Research development in the Arctic and Antarctic play an important role in Russian policymaking. Although, due to its size and bureaucratic complexity, there are unique challenges in regulating and funding polar research in Russia, with its scientific networks and facilities widely covering various domains related to the Arctic and Antarctic. Remoteness of the polar regions, necessity for continuous improvement of the polar research stations and other research facilities, as well as climate change and other challenges trigger the interest in a greater scientific cooperation both within Russia and internationally.
This document was prepared for the European Polar Board’s Action Group on International Cooperation as a background paper with the aim to map Russian polar research actors and infrastructure and to help EPB and its Members, as well as general public, navigate the country’s Arctic and Antarctic scientific landscape. It provides an overview of Russian policies and legal framework in the area of the Arctic and Antarctic research, its stakeholders and infrastructure, international cooperation in the polar regions, as well as funding.
The important part of this background report is its glossary. It is dedicated to recording major actors in Russian policymaking in the polar regions, academic institutions, and their fleet. The glossary is not exhaustive, but it provides a good outline of the actors involved and may be consulted separately from the main document. Notably, it includes the links and basic information on all the mentioned actors.
All the information used in this paper was found in the publicly available sources.

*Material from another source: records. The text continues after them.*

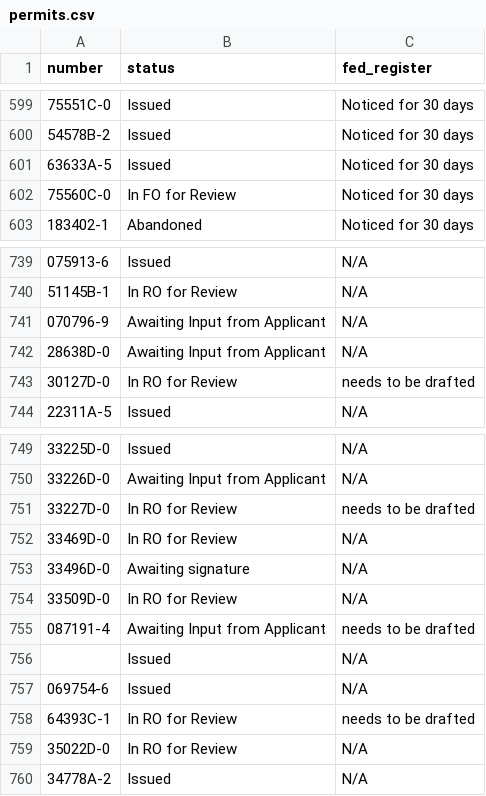
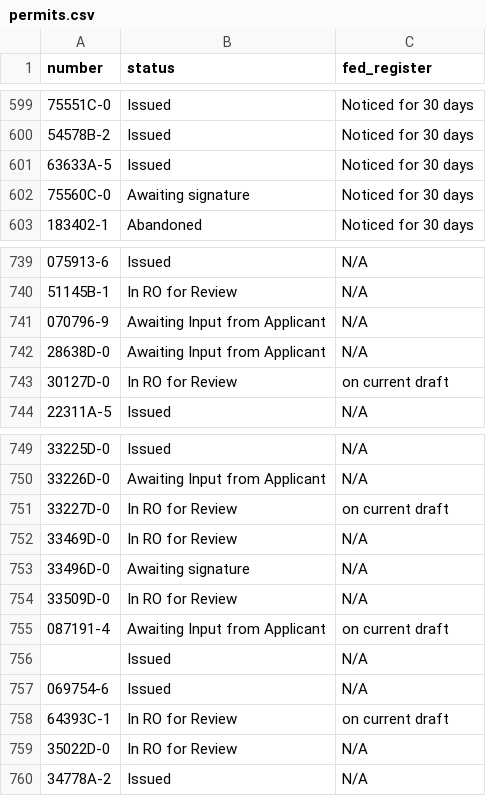
Before and after one commit to ktaylor63/southeast, a CSV file: src/data/permits.csv, drawn as a sheet; only a part is shown, gaps mark what is left out; the diff covers the shown part only; the diff names each change by its address in the sheet, - before the commit and + after, or states it on an @@ line.

```diff
--- a/src/data/permits.csv
+++ b/src/data/permits.csv
-B602 (status): In FO for Review
+B602 (status): Awaiting signature
-C743 (fed_register): needs to be drafted
+C743 (fed_register): on current draft
-C751 (fed_register): needs to be drafted
+C751 (fed_register): on current draft
-C755 (fed_register): needs to be drafted
+C755 (fed_register): on current draft
-C758 (fed_register): needs to be drafted
+C758 (fed_register): on current draft
```
Also changed, not shown: 13 edited cells elsewhere in this file.
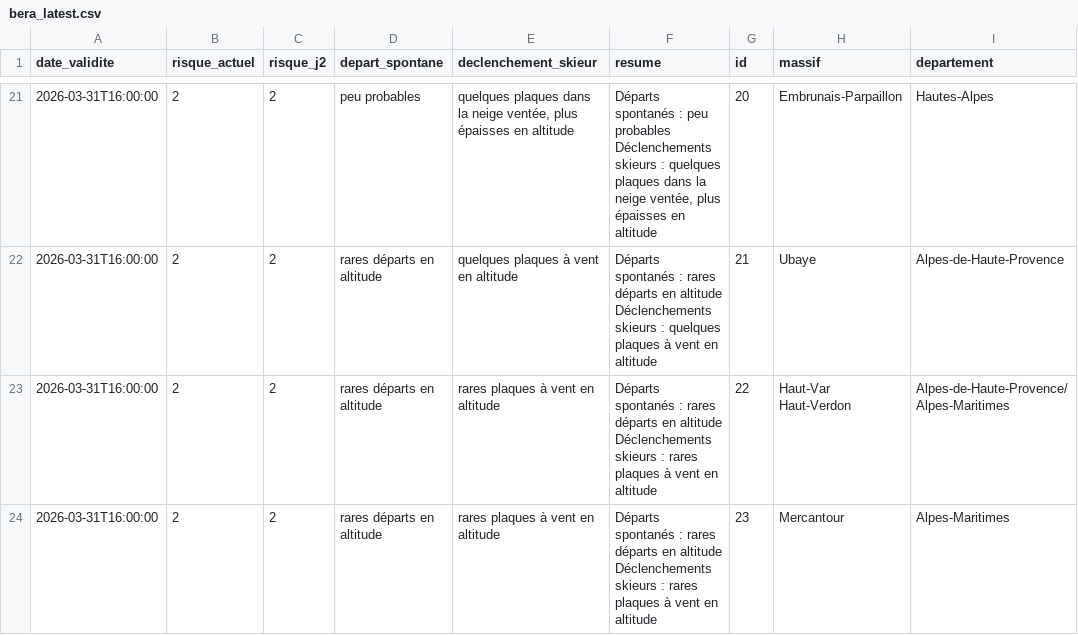
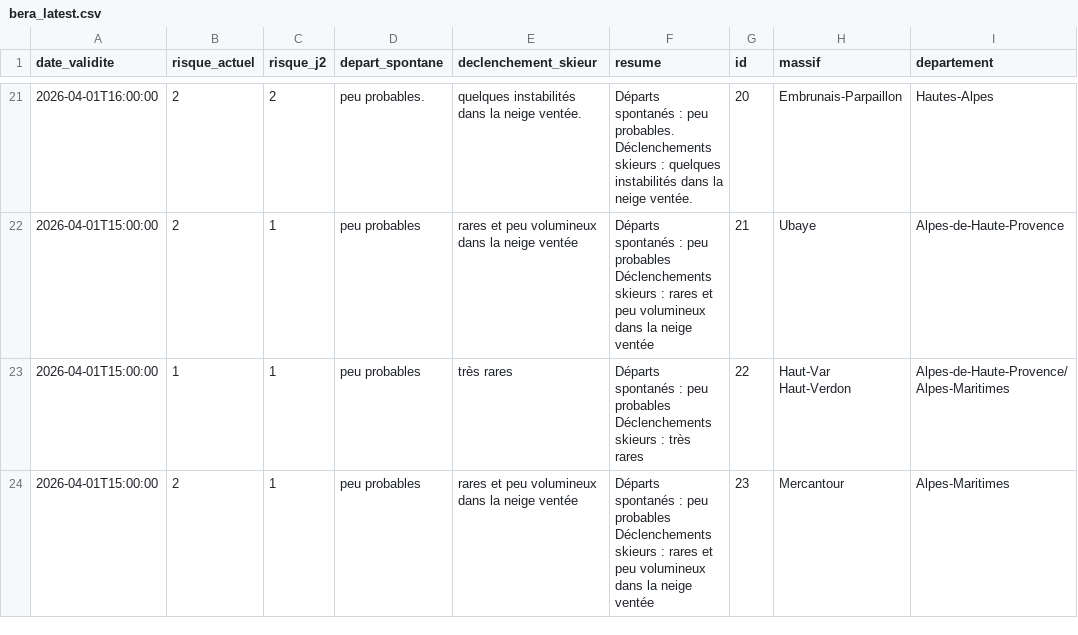
Before and after one commit to Tinevagio/Ski-touring-live, a CSV file: data/bera_latest.csv, drawn as a sheet; only a part is shown, gaps mark what is left out; ↵ is a line break in a cell; the diff covers the shown part only; the diff names each change by its address in the sheet, - before the commit and + after, or states it on an @@ line.

```diff
--- a/data/bera_latest.csv
+++ b/data/bera_latest.csv
-A21 (date_validite): 2026-03-31T16:00:00
+A21 (date_validite): 2026-04-01T16:00:00
-D21 (depart_spontane): peu probables
+D21 (depart_spontane): peu probables.
-E21 (declenchement_skieur): quelques plaques dans la neige ventée, plus épaisses en altitude
+E21 (declenchement_skieur): quelques instabilités dans la neige ventée.
-F21 (resume): …: peu probables ↵ Déclenchements skieurs : quelques plaques dans la neige ventée, plus épaisses en altitude
+F21 (resume): …: peu probables. ↵ Déclenchements skieurs : quelques instabilités dans la neige ventée.
-A22:A24 (date_validite): 2026-03-31T16:00:00
+A22:A24 (date_validite): 2026-04-01T15:00:00
-C22:C24 (risque_j2): 2
+C22:C24 (risque_j2): 1
-D22:D24 (depart_spontane): rares départs en altitude
+D22:D24 (depart_spontane): peu probables
-E22 (declenchement_skieur): quelques plaques à vent en altitude
+E22 (declenchement_skieur): rares et peu volumineux dans la neige ventée
-F22 (resume): …spontanés : rares départs en altitude ↵ Déclenchements skieurs : quelques plaques à vent en altitude
+F22 (resume): …spontanés : peu probables ↵ Déclenchements skieurs : rares et peu volumineux dans la neige ventée
-B23 (risque_actuel): 2
+B23 (risque_actuel): 1
-E23 (declenchement_skieur): rares plaques à vent en altitude
+E23 (declenchement_skieur): très rares
-F23 (resume): …spontanés : rares départs en altitude ↵ Déclenchements skieurs : rares plaques à vent en altitude
+F23 (resume): …spontanés : peu probables ↵ Déclenchements skieurs : très rares
-E24 (declenchement_skieur): rares plaques à vent en altitude
+E24 (declenchement_skieur): rares et peu volumineux dans la neige ventée
-F24 (resume): …spontanés : rares départs en altitude ↵ Déclenchements skieurs : rares plaques à vent en altitude
+F24 (resume): …spontanés : peu probables ↵ Déclenchements skieurs : rares et peu volumineux dans la neige ventée
```
Also changed, not shown: 125 edited cells elsewhere in this file, 1 other file.
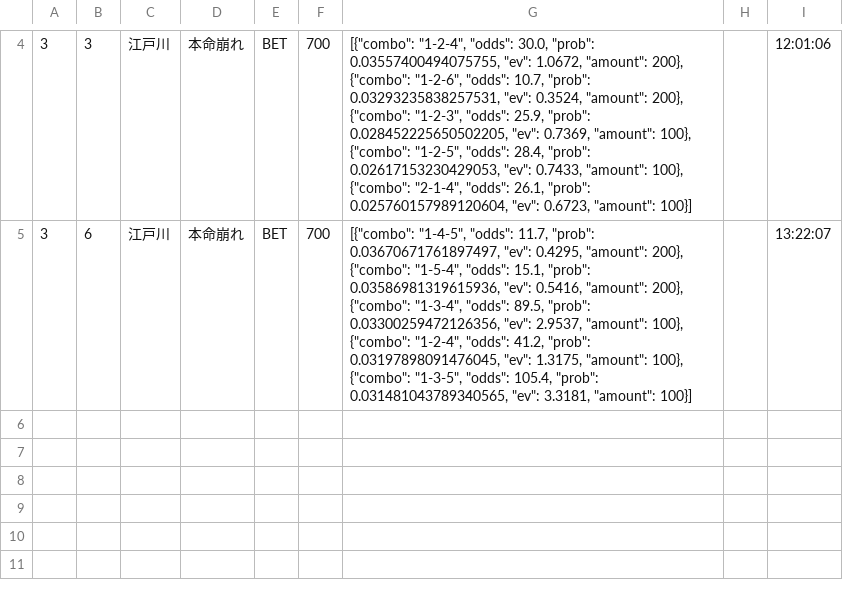
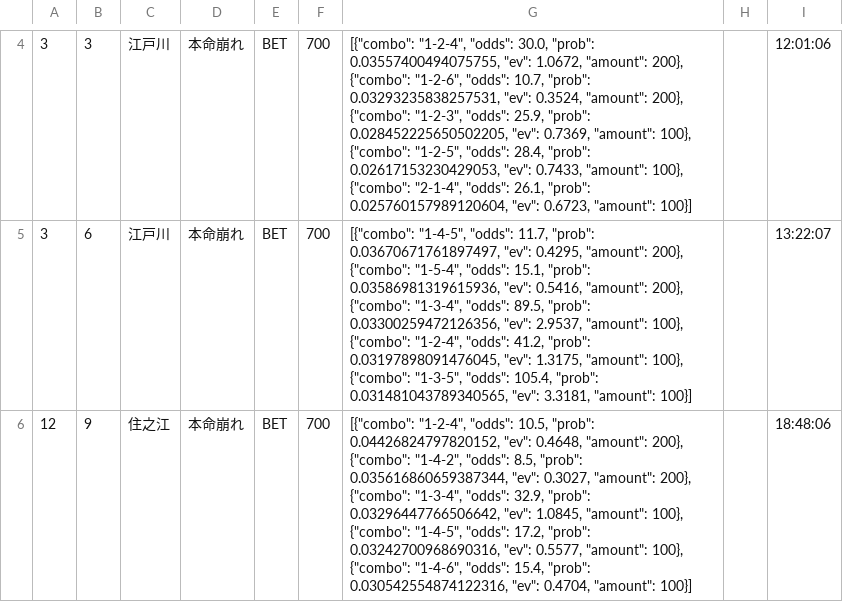
Before and after one commit to exnull0511-create/boatrace_ai, a CSV file: data/bets_20261020.csv, drawn as a sheet; only a part is shown, gaps mark what is left out; the diff names each change by its address in the sheet, - before the commit and + after, or states it on an @@ line.

Commit message:
data: 20261020 afternoon

```diff
--- a/data/bets_20261020.csv
+++ b/data/bets_20261020.csv
+row 6: 12 | 9 | 住之江 | 本命崩れ | BET | 700 | [{"combo": "1-2-4", "odds": 10.5, "prob": 0.04426824797820152, "ev": 0.4648, "amount": 200}, {"combo": "1-4-2", "odds": 8.5, "prob": 0.035616860659387344, "ev": 0.3027, "amount": 200}, {"combo": "1-3-4", "odds": 32.9, "prob": 0.03296447766506642, "ev": 1.0845, "amount": 100}, {"combo": "1-4-5", "odds": 17.2, "prob": 0.03242700968690316, "ev": 0.5577, "amount": 100}, {"combo": "1-4-6", "odds": 15.4, "prob": 0.030542554874122316, "ev": 0.4704, "amount": 100}] |  | 18:48:06
```
Also changed, not shown: 1 other file.
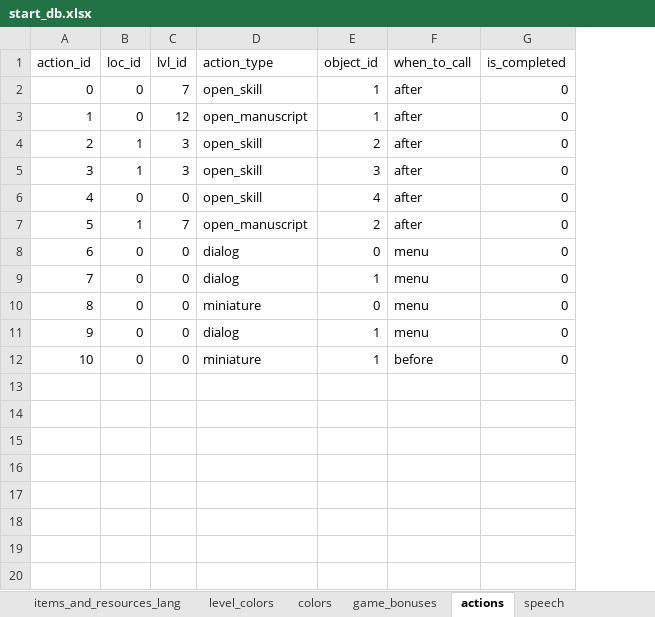
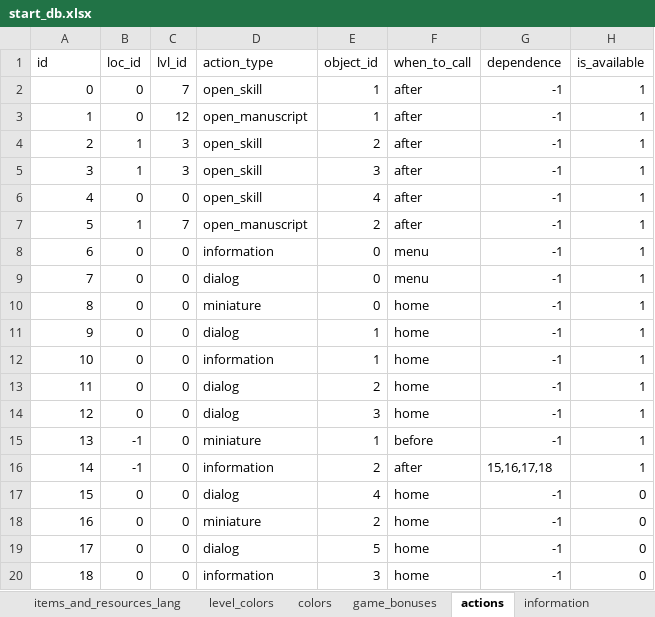
Before and after one commit to snckmykek/game, an Excel workbook: start_db.xlsx, sheet actions, drawn as a sheet; values as stored, in another font and other column widths than the file's, no borders; removed rows and columns are numbered as before the commit, all else as after; the diff names each change by its address in the sheet, - before the commit and + after, or states it on an @@ line.

Commit message:
actions and more other

```diff
--- a/start_db.xlsx (sheet actions)
+++ b/start_db.xlsx (sheet actions)
+sheet tab: information
-column G (is_completed), rows 2-8: all 0; rows 10-12: all 0
+column G (dependence), rows 2-7: all -1; rows 9-12: all -1
+column H (is_available), rows 2-7: all 1; rows 9-12: all 1
@@ column A (id) renumbered between rows 1 and 9 @@
+row 8: 6 | 0 | 0 | information | 0 | menu | -1 | 1
-row 9: 7 | 0 | 0 | dialog | 1 | menu | 0
-F10:F11 (when_to_call): menu
+F10:F11 (when_to_call): home
-D12 (action_type): miniature
+D12 (action_type): information
-F12 (when_to_call): before
+F12 (when_to_call): home
+row 13: 11 | 0 | 0 | dialog | 2 | home | -1 | 1
+row 14: 12 | 0 | 0 | dialog | 3 | home | -1 | 1
+row 15: 13 | -1 | 0 | miniature | 1 | before | -1 | 1
+row 16: 14 | -1 | 0 | information | 2 | after | 15,16,17,18 | 1
+row 17: 15 | 0 | 0 | dialog | 4 | home | -1 | 0
+row 18: 16 | 0 | 0 | miniature | 2 | home | -1 | 0
+row 19: 17 | 0 | 0 | dialog | 5 | home | -1 | 0
+row 20: 18 | 0 | 0 | information | 3 | home | -1 | 0
```
Also changed, not shown: sheet speech, sheet miniatures, sheet heroes, 22 other files.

Some chapters include information on representatives of governmental bodies or research institutions. This information reflects the situation as of October 2021 and requires regular updates.
To view the report, click here. The report was prepared by Nina Lavrenteva, University of Liège, for the EPB Action Group on International Cooperation.